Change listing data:
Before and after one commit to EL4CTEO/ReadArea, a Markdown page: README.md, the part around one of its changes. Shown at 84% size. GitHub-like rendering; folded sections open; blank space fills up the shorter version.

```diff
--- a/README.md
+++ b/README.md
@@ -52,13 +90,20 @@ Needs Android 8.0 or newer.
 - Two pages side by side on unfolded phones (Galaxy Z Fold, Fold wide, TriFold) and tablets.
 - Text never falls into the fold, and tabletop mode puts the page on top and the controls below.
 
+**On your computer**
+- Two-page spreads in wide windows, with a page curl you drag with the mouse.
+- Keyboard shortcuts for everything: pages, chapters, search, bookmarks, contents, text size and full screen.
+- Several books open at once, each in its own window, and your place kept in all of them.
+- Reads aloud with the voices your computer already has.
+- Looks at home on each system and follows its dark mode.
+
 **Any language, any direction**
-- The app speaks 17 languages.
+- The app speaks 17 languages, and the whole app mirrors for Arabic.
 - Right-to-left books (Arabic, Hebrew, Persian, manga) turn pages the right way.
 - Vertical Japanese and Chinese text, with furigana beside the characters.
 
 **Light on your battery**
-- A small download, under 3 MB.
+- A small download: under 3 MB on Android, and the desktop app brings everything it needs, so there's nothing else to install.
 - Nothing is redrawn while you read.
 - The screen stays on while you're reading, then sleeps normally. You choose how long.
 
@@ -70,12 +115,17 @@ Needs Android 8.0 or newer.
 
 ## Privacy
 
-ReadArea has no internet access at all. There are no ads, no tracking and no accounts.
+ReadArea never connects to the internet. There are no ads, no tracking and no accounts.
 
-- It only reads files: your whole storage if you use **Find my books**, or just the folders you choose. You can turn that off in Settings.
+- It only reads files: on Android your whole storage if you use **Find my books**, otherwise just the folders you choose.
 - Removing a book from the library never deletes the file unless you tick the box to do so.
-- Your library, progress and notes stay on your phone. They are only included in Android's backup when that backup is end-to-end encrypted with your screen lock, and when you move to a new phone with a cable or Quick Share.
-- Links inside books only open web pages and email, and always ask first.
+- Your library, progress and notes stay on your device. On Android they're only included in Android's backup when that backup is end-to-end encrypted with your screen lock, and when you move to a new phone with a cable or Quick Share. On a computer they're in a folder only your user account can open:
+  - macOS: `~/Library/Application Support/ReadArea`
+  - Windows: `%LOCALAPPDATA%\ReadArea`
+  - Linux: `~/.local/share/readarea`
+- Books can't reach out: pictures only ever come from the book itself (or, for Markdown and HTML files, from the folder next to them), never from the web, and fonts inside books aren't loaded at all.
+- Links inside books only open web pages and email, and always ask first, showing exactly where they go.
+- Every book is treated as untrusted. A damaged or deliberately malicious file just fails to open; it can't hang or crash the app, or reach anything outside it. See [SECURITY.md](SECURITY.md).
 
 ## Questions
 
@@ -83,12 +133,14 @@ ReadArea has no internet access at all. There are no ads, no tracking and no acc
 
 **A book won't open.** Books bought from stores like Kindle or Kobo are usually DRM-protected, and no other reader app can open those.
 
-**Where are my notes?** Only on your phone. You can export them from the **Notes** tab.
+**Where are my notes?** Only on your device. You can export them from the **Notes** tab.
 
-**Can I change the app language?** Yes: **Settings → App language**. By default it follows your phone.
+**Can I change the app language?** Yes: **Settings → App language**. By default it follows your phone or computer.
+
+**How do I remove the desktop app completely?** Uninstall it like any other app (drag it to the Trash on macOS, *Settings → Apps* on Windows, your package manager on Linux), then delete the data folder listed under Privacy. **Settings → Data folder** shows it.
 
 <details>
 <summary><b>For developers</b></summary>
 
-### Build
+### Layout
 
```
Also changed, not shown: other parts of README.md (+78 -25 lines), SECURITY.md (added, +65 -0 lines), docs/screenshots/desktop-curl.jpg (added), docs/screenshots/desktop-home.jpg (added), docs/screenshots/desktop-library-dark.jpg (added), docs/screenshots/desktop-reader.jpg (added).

--

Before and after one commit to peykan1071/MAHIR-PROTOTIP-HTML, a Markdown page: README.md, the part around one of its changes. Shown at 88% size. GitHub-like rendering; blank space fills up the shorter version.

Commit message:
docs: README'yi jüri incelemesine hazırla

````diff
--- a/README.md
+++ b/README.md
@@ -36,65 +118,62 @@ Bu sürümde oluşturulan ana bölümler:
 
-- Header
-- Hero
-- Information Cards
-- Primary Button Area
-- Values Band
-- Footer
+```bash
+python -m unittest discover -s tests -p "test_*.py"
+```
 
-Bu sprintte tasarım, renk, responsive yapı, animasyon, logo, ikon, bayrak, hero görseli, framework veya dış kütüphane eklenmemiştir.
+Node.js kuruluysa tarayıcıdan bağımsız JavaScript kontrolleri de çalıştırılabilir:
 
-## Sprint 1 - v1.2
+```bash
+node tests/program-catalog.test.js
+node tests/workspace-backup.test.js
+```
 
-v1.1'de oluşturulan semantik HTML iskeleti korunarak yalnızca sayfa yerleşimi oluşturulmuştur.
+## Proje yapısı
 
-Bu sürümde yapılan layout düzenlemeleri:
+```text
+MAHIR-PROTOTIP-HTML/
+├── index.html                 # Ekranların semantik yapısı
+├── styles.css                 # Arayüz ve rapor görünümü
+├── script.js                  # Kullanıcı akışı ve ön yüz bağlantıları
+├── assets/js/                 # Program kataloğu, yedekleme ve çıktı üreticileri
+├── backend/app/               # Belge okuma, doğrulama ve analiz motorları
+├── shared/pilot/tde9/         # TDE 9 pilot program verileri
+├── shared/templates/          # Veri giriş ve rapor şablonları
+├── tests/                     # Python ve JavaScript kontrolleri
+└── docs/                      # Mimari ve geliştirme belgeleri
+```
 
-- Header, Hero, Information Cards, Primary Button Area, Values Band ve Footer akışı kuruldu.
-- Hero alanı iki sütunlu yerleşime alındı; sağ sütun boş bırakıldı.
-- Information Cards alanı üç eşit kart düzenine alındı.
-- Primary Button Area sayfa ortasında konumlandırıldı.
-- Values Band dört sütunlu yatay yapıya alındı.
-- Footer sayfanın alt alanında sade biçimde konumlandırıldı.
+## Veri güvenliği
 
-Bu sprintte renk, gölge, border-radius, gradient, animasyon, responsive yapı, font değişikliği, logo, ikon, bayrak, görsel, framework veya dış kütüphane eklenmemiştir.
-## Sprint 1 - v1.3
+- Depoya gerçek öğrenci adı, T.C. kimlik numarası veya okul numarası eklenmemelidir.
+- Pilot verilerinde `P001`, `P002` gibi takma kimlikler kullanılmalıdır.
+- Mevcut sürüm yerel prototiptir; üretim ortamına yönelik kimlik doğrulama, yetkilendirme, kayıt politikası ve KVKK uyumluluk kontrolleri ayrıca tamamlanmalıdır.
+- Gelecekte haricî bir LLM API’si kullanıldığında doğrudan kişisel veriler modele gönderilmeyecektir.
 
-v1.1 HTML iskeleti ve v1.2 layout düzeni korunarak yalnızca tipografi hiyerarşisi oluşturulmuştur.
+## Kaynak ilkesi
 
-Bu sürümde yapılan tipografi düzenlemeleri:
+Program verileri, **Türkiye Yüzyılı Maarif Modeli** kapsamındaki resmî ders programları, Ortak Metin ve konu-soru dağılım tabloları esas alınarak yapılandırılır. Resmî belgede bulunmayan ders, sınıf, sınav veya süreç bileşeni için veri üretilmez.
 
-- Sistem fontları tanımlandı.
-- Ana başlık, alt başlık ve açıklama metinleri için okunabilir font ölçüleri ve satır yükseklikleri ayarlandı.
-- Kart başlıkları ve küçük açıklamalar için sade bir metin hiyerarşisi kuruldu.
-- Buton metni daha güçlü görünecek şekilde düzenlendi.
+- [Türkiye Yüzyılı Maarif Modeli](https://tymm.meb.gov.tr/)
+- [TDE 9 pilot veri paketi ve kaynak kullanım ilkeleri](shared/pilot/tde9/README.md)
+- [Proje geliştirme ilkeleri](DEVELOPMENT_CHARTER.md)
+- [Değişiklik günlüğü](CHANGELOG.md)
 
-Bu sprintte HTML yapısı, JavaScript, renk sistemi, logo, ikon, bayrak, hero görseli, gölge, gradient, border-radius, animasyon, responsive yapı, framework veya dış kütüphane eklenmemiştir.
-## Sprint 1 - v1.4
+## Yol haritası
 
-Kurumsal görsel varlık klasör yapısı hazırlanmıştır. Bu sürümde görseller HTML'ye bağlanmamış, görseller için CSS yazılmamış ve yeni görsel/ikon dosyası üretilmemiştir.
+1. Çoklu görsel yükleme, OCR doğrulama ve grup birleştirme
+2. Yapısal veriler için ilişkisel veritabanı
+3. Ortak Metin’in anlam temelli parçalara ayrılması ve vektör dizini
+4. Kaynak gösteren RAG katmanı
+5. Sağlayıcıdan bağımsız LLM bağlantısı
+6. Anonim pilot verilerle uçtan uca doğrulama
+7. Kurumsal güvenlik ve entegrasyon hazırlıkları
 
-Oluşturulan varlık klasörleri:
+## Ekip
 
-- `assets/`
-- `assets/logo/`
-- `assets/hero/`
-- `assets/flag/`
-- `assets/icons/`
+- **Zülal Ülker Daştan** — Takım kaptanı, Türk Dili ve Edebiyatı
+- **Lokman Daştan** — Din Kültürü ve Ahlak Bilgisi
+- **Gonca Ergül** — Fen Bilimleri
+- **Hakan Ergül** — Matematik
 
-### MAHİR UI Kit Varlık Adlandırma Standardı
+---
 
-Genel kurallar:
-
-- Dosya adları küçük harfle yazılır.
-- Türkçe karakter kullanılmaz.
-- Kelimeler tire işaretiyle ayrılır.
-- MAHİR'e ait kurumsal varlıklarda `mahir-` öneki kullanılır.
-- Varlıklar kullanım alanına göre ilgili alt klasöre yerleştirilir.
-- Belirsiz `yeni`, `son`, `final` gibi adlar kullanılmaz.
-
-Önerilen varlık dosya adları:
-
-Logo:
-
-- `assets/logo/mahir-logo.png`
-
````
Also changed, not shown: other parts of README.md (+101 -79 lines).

● Exercise requirements: Return every line holding the word "semantik" from the records.

● Exercise response:
-v1.1'de oluşturulan semantik HTML iskeleti korunarak yalnızca sayfa yerleşimi oluşturulmuştur.
+├── index.html                 # Ekranların semantik yapısı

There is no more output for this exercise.